Intelligent Automation & Soft Computing DOI:10.32604/iasc.2021.017890 | |

Article |

Inference of Truncated Lomax Inverse Lomax Distribution with Applications

1Department of Mathematics, Faculty of Science, Jazan University, Jazan, Saudi Arabia

2Faculty of Graduate Studies for Statistical Research, Cairo University, Giza, 12613, Egypt

3The Higher Institute of Commercial Sciences, Al Mahalla Al Kubra, 31951, Egypt

4Deanship of Information Technology, King Abdulaziz University, Jeddah, 21589, Kingdom of Saudi Arabia

5Department of Mathematics, Faculty of Science, Jazan University, Jazan, Saudi Arabia

6Faculty of Business Administration, Sinai University, Cairo, Egypt

*Corresponding Author: M. Elgarhy. Email: m_elgarhy85@sva.edu.eg

Received: 12 February 2021; Accepted: 16 March 2021

Abstract: This paper introduces a modified form of the inverse Lomax distribution which offers more flexibility for modeling lifetime data. The new three-parameter model is provided as a member of the truncated Lomax-G procedure. The new modified distribution is called the truncated Lomax inverse Lomax distribution. The density of the new model can be represented as a linear combination of the inverse Lomax distribution. Expansions for quantile function, moment generating function, probability weighted moments, ordinary moments, incomplete moments, inverse moments, conditional moments, and Rényi entropy measure are investigated. The new distribution is capable of monotonically increasing, decreasing, reversed J-shaped and upside-down shaped hazard rates. Maximum likelihood estimators of the population parameters are derived. Also, the approximate confidence interval of parameters is constructed. A simulation study framework is established to assess the accuracy of estimates through some measures. Simulation outcomes show that there is a great agreement between theoretical and empirical studies. The applicability of the truncated Lomax inverse Lomax model is illustrated through two real lifetime data sets and its goodness-of-fit is compared with that of the recent models. In fact, it provides a better fit to these data than the other competitive models.

Keywords: Truncated Lomax-G family; inverse Lomax distribution; maximum likelihood method; moments
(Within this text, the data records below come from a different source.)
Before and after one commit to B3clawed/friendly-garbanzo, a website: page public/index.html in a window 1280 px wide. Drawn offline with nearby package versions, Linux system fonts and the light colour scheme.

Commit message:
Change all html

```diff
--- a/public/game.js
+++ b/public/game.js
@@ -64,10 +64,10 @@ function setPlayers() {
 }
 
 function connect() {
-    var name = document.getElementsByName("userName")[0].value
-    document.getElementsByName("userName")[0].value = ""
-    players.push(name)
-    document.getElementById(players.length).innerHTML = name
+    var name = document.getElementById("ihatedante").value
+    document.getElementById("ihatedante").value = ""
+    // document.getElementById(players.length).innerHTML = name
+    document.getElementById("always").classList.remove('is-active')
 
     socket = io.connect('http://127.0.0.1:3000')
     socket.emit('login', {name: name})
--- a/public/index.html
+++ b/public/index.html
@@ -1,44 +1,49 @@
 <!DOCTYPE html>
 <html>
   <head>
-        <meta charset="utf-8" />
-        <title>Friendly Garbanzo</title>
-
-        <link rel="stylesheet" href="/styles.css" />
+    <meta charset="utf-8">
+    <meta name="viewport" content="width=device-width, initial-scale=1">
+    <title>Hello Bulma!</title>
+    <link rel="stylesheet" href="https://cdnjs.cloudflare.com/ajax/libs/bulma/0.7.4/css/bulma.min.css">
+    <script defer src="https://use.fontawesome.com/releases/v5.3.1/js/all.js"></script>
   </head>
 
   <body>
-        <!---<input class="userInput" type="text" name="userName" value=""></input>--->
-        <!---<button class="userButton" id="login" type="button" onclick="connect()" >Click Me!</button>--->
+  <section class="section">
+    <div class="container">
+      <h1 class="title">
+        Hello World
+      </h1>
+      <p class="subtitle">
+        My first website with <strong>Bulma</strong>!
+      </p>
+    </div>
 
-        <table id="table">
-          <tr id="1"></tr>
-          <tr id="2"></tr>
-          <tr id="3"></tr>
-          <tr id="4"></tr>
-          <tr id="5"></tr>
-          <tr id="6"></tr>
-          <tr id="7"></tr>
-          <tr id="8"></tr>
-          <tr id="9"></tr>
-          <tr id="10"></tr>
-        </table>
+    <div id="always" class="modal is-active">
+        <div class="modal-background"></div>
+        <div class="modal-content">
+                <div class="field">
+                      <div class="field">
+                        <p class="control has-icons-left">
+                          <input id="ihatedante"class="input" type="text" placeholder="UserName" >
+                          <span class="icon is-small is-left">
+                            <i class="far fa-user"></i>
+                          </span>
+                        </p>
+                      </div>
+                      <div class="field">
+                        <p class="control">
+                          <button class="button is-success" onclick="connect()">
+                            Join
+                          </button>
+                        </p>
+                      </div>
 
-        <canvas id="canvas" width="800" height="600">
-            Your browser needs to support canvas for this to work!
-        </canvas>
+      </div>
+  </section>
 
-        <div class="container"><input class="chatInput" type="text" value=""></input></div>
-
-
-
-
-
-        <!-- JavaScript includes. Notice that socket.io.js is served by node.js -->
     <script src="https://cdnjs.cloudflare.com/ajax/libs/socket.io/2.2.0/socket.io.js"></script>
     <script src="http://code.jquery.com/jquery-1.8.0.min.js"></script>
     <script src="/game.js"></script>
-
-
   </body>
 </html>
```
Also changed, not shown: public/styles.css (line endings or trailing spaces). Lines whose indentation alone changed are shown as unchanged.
The inverse Lomax (IL) distribution is very flexible in analyzing situations of different types of hazard rate function. It is a member of the inverted family of distributions, that is, the IL distribution is the reciprocal of the well-known Lomax distribution. Kleiber et al. [1] reported that the IL distribution can be used in economics and actuarial sciences. Singh et al. [2] the reliability estimators of the IL distribution were investigated under type-II censoring. Yadav et al. [3] discussed parameter estimators of the IL model in the case of hybrid censored samples. Reyad et al. [4] regarded the Bayesian estimation of a two-component mixture of IL distribution based on a type-I censoring scheme. Bantan et al. [5] provided entropy estimators based on multiple censored scheme. The cumulative distribution function (cdf) of the IL distribution is given by:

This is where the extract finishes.